SOLAR RADIATION ENTERING THE EARTH SYSTEM
In order to study the effects of solar radiation on the Earth system, it is necessary to determine the amount of energy reaching the Earth's atmosphere & surface. Once the surface irradiance of the Sun is determined the amount of energy reaching the top of the Earth's atmosphere can be calculated using the Inverse Square Law. The average amount of energy received on a surface perpendicular to incoming radiation at the top of the atmosphere is the solar constant. (*While this calculation can lead to a better student understanding of the Inverse Square Law, the accepted value is a yearly average from NASA satellite measurements.)
Solar Radiation Striking the top of the Earth's Atmosphere
 The Inverse Square Law is used to calculate the decrease in radiation intensity due to an increase in distance from the radiation source.
 Inverse Square Law: I = E(4x R^{2})/(4x r^{2})
 I = Irradiance at the surface of the outer sphere
E = Irradiance at the surface of the object (Sun)
4 x R^{2} = surface area of the object
4 x r^{2} = surface area of the outer sphere
 In order to calculate the solar constant the following equation is used:
 So = E(Sun) x (R(Sun) / r)^{2
}So = Solar Constant
E= Surface Irradiance of the Sun
R= 6.96 x 10^{5 }km^{ }= Radius of the Sun
r = 1.5 x 10^{8 }km^{ }=Average SunEarth Distance
Insolation: Solar Radiation Striking the Surface
I = S cos Z
 I= Insolation
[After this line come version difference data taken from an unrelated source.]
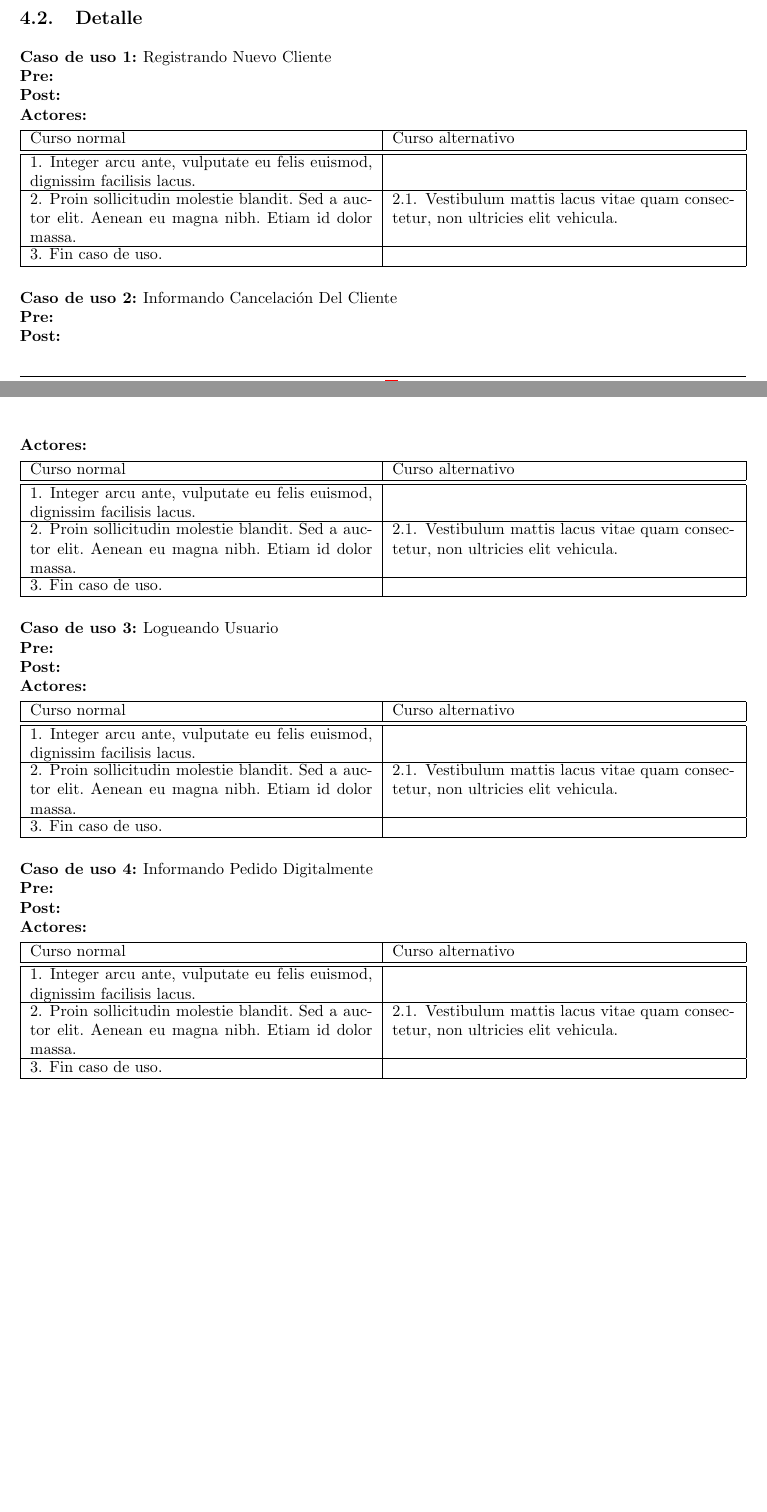
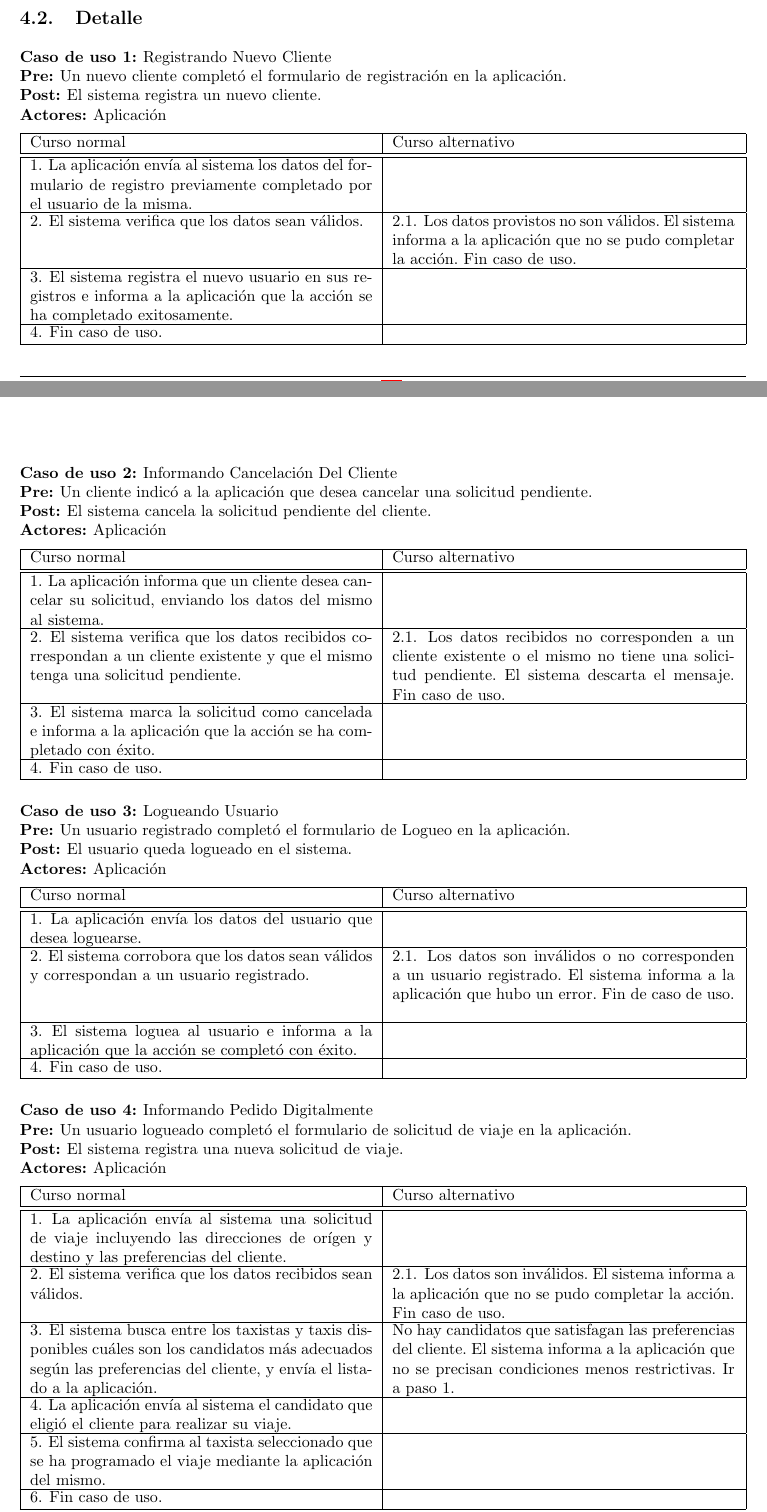
Before and after one commit to fcanay/ing1-tp2, a LaTeX document (tex/informe.tex): two parts of pages 4 and 5 of 9 before the commit and two parts of pages 4 and 5 of 10 after it, joined at a grey line, cut so that both start at the same text, the shorter picture padded with empty space. Compiled offline with pdfLaTeX.

Commit message:
agrego los primeros casos de uso

```diff
--- a/tex/informe.tex
+++ b/tex/informe.tex
@@ -291,13 +291,14 @@ A continuación listaremos algunos cambios realizados a la solución propuesta c
 
 \begin{usecase}
   \ucname{Registrando Nuevo Cliente}
-  \ucpre{}
-  \ucpost{}
-  \ucactor{}
+  \ucpre{Un nuevo cliente completó el formulario de registración en la aplicación.}
+  \ucpost{El sistema registra un nuevo cliente.}
+  \ucactor{Aplicación}
 \end{usecase}
 \begin{usecasesteps}
-  \ucstep{Integer arcu ante, vulputate eu felis euismod, dignissim facilisis lacus.}{}
-  \ucstep{Proin sollicitudin molestie blandit. Sed a auctor elit. Aenean eu magna nibh. Etiam id dolor massa.}{\ucalt{Vestibulum mattis lacus vitae quam consectetur, non ultricies elit vehicula.}}
+  \ucstep{La aplicación envía al sistema los datos del formulario de registro previamente completado por el usuario de la misma.}{}
+  \ucstep{El sistema verifica que los datos sean válidos.}{\ucalt{Los datos provistos no son válidos. El sistema informa a la aplicación que no se pudo completar la acción. Fin caso de uso.}}
+  \ucstep{El sistema registra el nuevo usuario en sus registros e informa a la aplicación que la acción se ha completado exitosamente.}{}
   \ucstep{Fin caso de uso.}{}
 \end{usecasesteps}
 
@@ -305,13 +306,14 @@ A continuación listaremos algunos cambios realizados a la solución propuesta c
 
 \begin{usecase}
   \ucname{Informando Cancelación Del Cliente}
-  \ucpre{}
-  \ucpost{}
-  \ucactor{}
+  \ucpre{Un cliente indicó a la aplicación que desea cancelar una solicitud pendiente.}
+  \ucpost{El sistema cancela la solicitud pendiente del cliente.}
+  \ucactor{Aplicación}
 \end{usecase}
 \begin{usecasesteps}
-  \ucstep{Integer arcu ante, vulputate eu felis euismod, dignissim facilisis lacus.}{}
-  \ucstep{Proin sollicitudin molestie blandit. Sed a auctor elit. Aenean eu magna nibh. Etiam id dolor massa.}{\ucalt{Vestibulum mattis lacus vitae quam consectetur, non ultricies elit vehicula.}}
+  \ucstep{La aplicación informa que un cliente desea cancelar su solicitud, enviando los datos del mismo al sistema.}{}
+  \ucstep{El sistema verifica que los datos recibidos correspondan a un cliente existente y que el mismo tenga una solicitud pendiente.}{\ucalt{Los datos recibidos no corresponden a un cliente existente o el mismo no tiene una solicitud pendiente. El sistema descarta el mensaje. Fin caso de uso.}}
+  \ucstep{El sistema marca la solicitud como cancelada e informa a la aplicación que la acción se ha completado con éxito.}{}
   \ucstep{Fin caso de uso.}{}
 \end{usecasesteps}
 
@@ -319,13 +321,14 @@ A continuación listaremos algunos cambios realizados a la solución propuesta c
 
 \begin{usecase}
   \ucname{Logueando Usuario}
-  \ucpre{}
-  \ucpost{}
-  \ucactor{}
+  \ucpre{Un usuario registrado completó el formulario de Logueo en la aplicación.}
+  \ucpost{El usuario queda logueado en el sistema.}
+  \ucactor{Aplicación}
 \end{usecase}
 \begin{usecasesteps}
-  \ucstep{Integer arcu ante, vulputate eu felis euismod, dignissim facilisis lacus.}{}
-  \ucstep{Proin sollicitudin molestie blandit. Sed a auctor elit. Aenean eu magna nibh. Etiam id dolor massa.}{\ucalt{Vestibulum mattis lacus vitae quam consectetur, non ultricies elit vehicula.}}
+  \ucstep{La aplicación envía los datos del usuario que desea loguearse.}{}
+  \ucstep{El sistema corrobora que los datos sean válidos y correspondan a un usuario registrado.}{\ucalt{Los datos son inválidos o no corresponden a un usuario registrado. El sistema informa a la aplicación que hubo un error. Fin de caso de uso.}}
+  \ucstep{El sistema loguea al usuario e informa a la aplicación que la acción se completó con éxito.}{}
   \ucstep{Fin caso de uso.}{}
 \end{usecasesteps}
 
@@ -333,12 +336,15 @@ A continuación listaremos algunos cambios realizados a la solución propuesta c
 
 \begin{usecase}
   \ucname{Informando Pedido Digitalmente}
-  \ucpre{}
-  \ucpost{}
-  \ucactor{}
+  \ucpre{Un usuario logueado completó el formulario de solicitud de viaje en la aplicación.}
+  \ucpost{El sistema registra una nueva solicitud de viaje.}
+  \ucactor{Aplicación}
 \end{usecase}
 \begin{usecasesteps}
-  \ucstep{Integer arcu ante, vulputate eu felis euismod, dignissim facilisis lacus.}{}
-  \ucstep{Proin sollicitudin molestie blandit. Sed a auctor elit. Aenean eu magna nibh. Etiam id dolor massa.}{\ucalt{Vestibulum mattis lacus vitae quam consectetur, non ultricies elit vehicula.}}
+  \ucstep{La aplicación envía al sistema una solicitud de viaje incluyendo las direcciones de orígen y destino y las preferencias del cliente.}{}
+  \ucstep{El sistema verifica que los datos recibidos sean válidos.}{\ucalt{Los datos son inválidos. El sistema informa a la aplicación que no se pudo completar la acción. Fin caso de uso.}}
+  \ucstep{El sistema busca entre los taxistas y taxis disponibles cuáles son los candidatos más adecuados según las preferencias del cliente, y envía el listado a la aplicación.}{No hay candidatos que satisfagan las preferencias del cliente. El sistema informa a la aplicación que no se precisan condiciones menos restrictivas. Ir a paso 1.}
+  \ucstep{La aplicación envía al sistema el candidato que eligió el cliente para realizar su viaje.}{}
+  \ucstep{El sistema confirma al taxista seleccionado que se ha programado el viaje mediante la aplicación del mismo.}{}
   \ucstep{Fin caso de uso.}{}
 \end{usecasesteps}
```
Also changed, not shown: tex/informe.tex (2 more changed lines).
 S~ 1000 W/m^{2} (Clear day solar insolation on a surface perpendicular to incoming solar radiation. This value actually varies greatly due to atmospheric variables.)
 Z = Zenith Angle (Zenith Angle is the angle from the zenith (point directly overhead) to the Sun's position in the sky. The zenith angle is dependent upon latitude, solar declination angle, and time of day.)
Z = cos^{1 }(sin sin + cos cos cos H)
 = Latitude
H = = Hour Angle = 15^{o} x (Time  12) (Angle of radiation due to time of day. Time is given in solar time as the hour of the day from midnight.)
= Solar Declination Angle
 Solar Declination Angles for the Northern Hemisphere
 Vernal Equinox Mar. 21/22 = 0^{o}
Summer Solstice Jun. 21/22 = +23.5^{o
}Autumnal Equinox Sept. 21/22 = 0^{o
}Winter Solstice Dec. 21/22 = 23.5^{o}
IRRADIANCE DATA SOURCES
 In addition to making calculations for solar irradiation based upon physics concepts, students can access & analyze solar irradiance data that is collected by orbiting satellites and ground based pyranometers. Satellite irradiance data is available from 1978 to the present on the internet. The irradiance data has been collected by the following NASA satellites.
 Nimbus 7 (Earth Radiation Budget) 1978 1993
Solar Maximum Mission: Active Cavity Radiometer Irradiance Monitor I (ACRIM I) 19801989
Earth Radiation Budget Satellite (ERBS) Solar Monitor Measurements 1984 1996
Upper Atmosphere Research Satellite (UARS) ACRIM II Measurements 19911997
 Data and further information related to these satellites is available through the NASA Goddard Space Flight Center Data Archive Center.
SCIENCE VOCABULARY
Investigation #1: Irradiance and the Electromagnetic Spectrum
Electromagnetic Spectrum
Wavelength
Irradiation
Solar Constant
StefanBoltzman Law
Wien Displacement Law
Watt
Investigation #2: Calculating the Solar Constant
Global Energy Balance
Inverse Square Law
Solar Constant
Aphelion
Perihelion
Investigation #3: Variations in Solar Insolation Due to Time of Day, Season, & Latitude
Declination Angle
Zenith
Zenith Angle
Solar Constant
Solar Insolation
Hour Angle
Investigation #4: Solar Activity Cycles and Solar Irradiance
Sunspot
Solar Cycle
Solar Irradiance
Black body
Solar Flare
LINKS TO SOLAR RADIATION STUDENT ACTIVITIES
Investigation #1: Irradiance and the Electromagnetic Spectrum
Investigation #2: Calculating the Solar Constant
Investigation #3: Variations in Solar Insolation Due to Time of
Day, Season, & Latitude
Investigation #4: Solar Activity Cycles and Solar Irradiance